My fears were multiple: What if I can’t figure out the technology? What if I ran out of ideas? What if people hate what I write? The fear of exposure was perhaps the strongest one. For years, I hid away my real thoughts, sometimes even from myself. Being authentic openly felt vulnerable and risky. But if I couldn’t put out a short piece about my life as it is now what hope was there to ever publish my book, which is way more exposing?
So, at last, I published my first blog post on 23 October 2014. It was about meeting my dad’s side of my family for the first time when I was… 36 years old. Given my insecurities, I wrote another ten blog posts in case my blogging ideas run out. I used one of those. The rest are still sitting on my computer.
At first, I had two followers: my husband and my writing buddy. Little by little, I started to get word out about the blog, sharing it with my Reiki, Tai-chi, Five Rhythms and Journey communities. It was edgy, but not too scary as I’d known many of the readers for years. Then, gradually, the numbers grew. I linked with other writers from my Writer Development Programme and beyond.

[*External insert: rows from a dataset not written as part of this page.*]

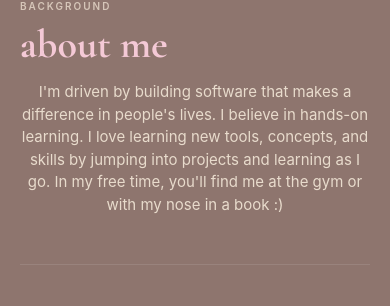
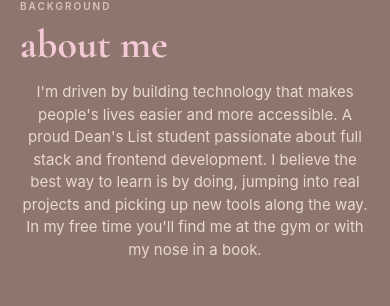
Before and after one commit to nazifabari/portfolio, a React (Vite) app: page / in a window 390 px wide. Shown: the part 801-1107 px from the top of the page. Built offline with nearby package versions, Linux system fonts and the light colour scheme; a web font is replaced by a local one.

Commit message:
updated about me paragraph and fixed responsive design breakpoints

```diff
--- a/src/components/About.tsx
+++ b/src/components/About.tsx
@@ -54,7 +54,11 @@ return(
         />
       } */}
 
-      <p className="text-center font-sans text-[#e8dbcc] text-[15px] md:text-[20px] xl:text-[25px] w-full md:pt-[15px] pt-[7px] " >I'm driven by building software that makes a difference in people's lives. I believe in hands-on learning. I love learning new tools, concepts, and skills by jumping into projects and learning as I go. In my free time, you'll find me at the gym or with my nose in a book :)</p>
+      <p className="text-center font-sans text-[#e8dbcc] text-[15px] md:text-[20px] xl:text-[25px] xl:px-10 w-full md:pt-[15px] pt-[7px] "
+      >I'm driven by building technology that makes people's lives easier and more accessible.
+      A proud Dean's List student passionate about full stack and frontend development.
+      I believe the best way to learn is by doing, jumping into real projects and picking up new tools along the way.
+      In my free time you'll find me at the gym or with my nose in a book.</p>
 
     </div>
 
--- a/src/components/Intro.tsx
+++ b/src/components/Intro.tsx
@@ -8,7 +8,7 @@ function Intro() {
 
     <div id="home" className=" flex bg-[#8E756E] flex-col xl:flex-row py-10 px-5 md:py-20 xl:px-25 md:px-15 2xl:px-30">
 
-      <div className="flex-1 pt-5 xl:pt-30    2xl:pt-40 order-2 xl:order-1 ">
+      <div className="flex-1 pt-5 xl:pt-25   2xl:pt-35 order-2 xl:order-1 ">
 
         <div className="text-[10px] md:text-[15px] font-semibold uppercase text-[#E8DBCC]/[0.78]  hidden xl:block ">
         computer science · class of 2027
```
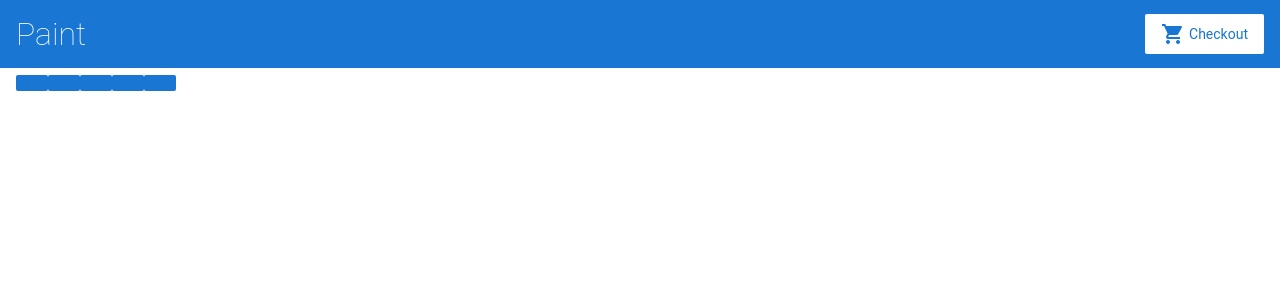
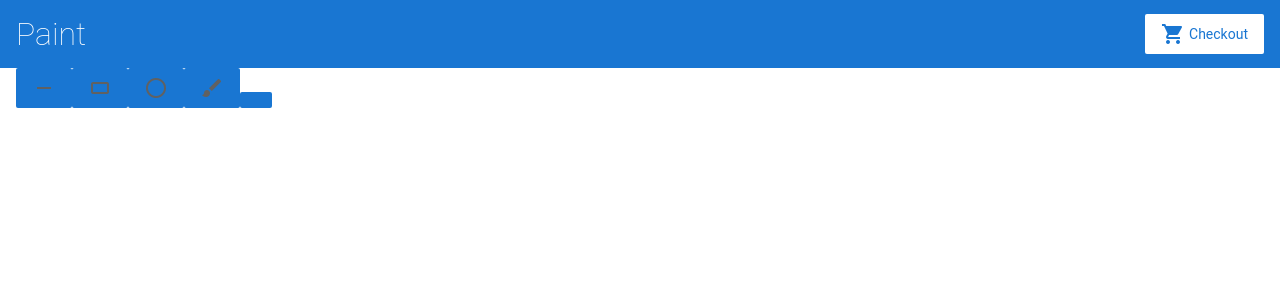
Before and after one commit to x01440/angular-paint, an Angular app: page / in a window 1280 px wide. Shown: the top 300 px of the page. Built offline with nearby package versions, Linux system fonts and the light colour scheme.

Commit message:
added palette icons.

```diff
--- a/src/app/palette/palette.component.html
+++ b/src/app/palette/palette.component.html
@@ -1,7 +1,7 @@
 <div>
-  <div class="button"><i class="material-icons"></i></div>
-  <div class="button"><i class="material-icons"></i></div>
-  <div class="button"><i class="material-icons"></i></div>
-  <div class="button"><i class="material-icons"></i></div>
-  <div class="button"><i class="material-icons"></i></div>
+  <div class="button tile"><i class="material-icons">remove</i></div>
+  <div class="button tile"><i class="material-icons">crop_16_9</i></div>
+  <div class="button tile"><i class="material-icons">panorama_fish_eye</i></div>
+  <div class="button tile"><i class="material-icons">brush</i></div>
+  <div class="button tile"><i class="material-icons"></i></div>
 </div>
```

For the first few months, I was obsessed with the stats. If there were a large number of views, I felt surprised. Really? How did someone in Japan find out about my writing? If there were few readers, I felt upset. Checking on stats both fed my ego and drained my energy. Paradoxically, by keeping an eye on the numbers, I created an energetic block. With time, I let it go, and the numbers are doing their own thing. I’m more interested in connecting and communicating with my readers, rather than how many hits my blog has, even though 6,432 hits and 1590 followers in a year feel rather pleasing.
The first five months of my blogging adventure were filled with absolute terror. Every time I published a post, I despaired that there would never be anything else I could write about. The terror of feeling blank bugged me for several days a week until the next idea came about and the cycle repeated itself. Some of my writing came from a self-enquiry class I took with memoirist Mark Matousek. It wasn’t quite blog material, but those were posts nonetheless. I lacked focus, and wasn’t clear on my overall message. I did my best though and kept going.
My message, values and aspirations became much clearer in late March.
I gave birth to my baby girl, and I had the courage to speak up in response to things I was unhappy about my treatment at the maternity hospital.
Then I joined the April Blogging Challenge from A to Z and chose ‘authenticity’ as my theme for that month. Even though the terror pursued me for 26 days, I soon realised that there was always something to write about. It didn’t have to be dramatic or big. I could learn from mundane things. Blogging helped me to pay closer attention to my day-to-day life, and to be more awake to the beauty of the ordinary.
Birthing my baby girl and surviving the April Blogging Challenge helped me to crystalise the big why behind my blogging:
– speaking up,
– inspiring others to find their voice, and
– being authentic.
And so to celebrate, I’m launching a new series called The Story Behind The Story. The idea is to learn about other women’s why behind their writing journey or a particular piece of writing they’d like to share. The first post will be published next week. My prayer is that those posts inspire you to dig deeper, shine your light, and make your innermost desires more conscious.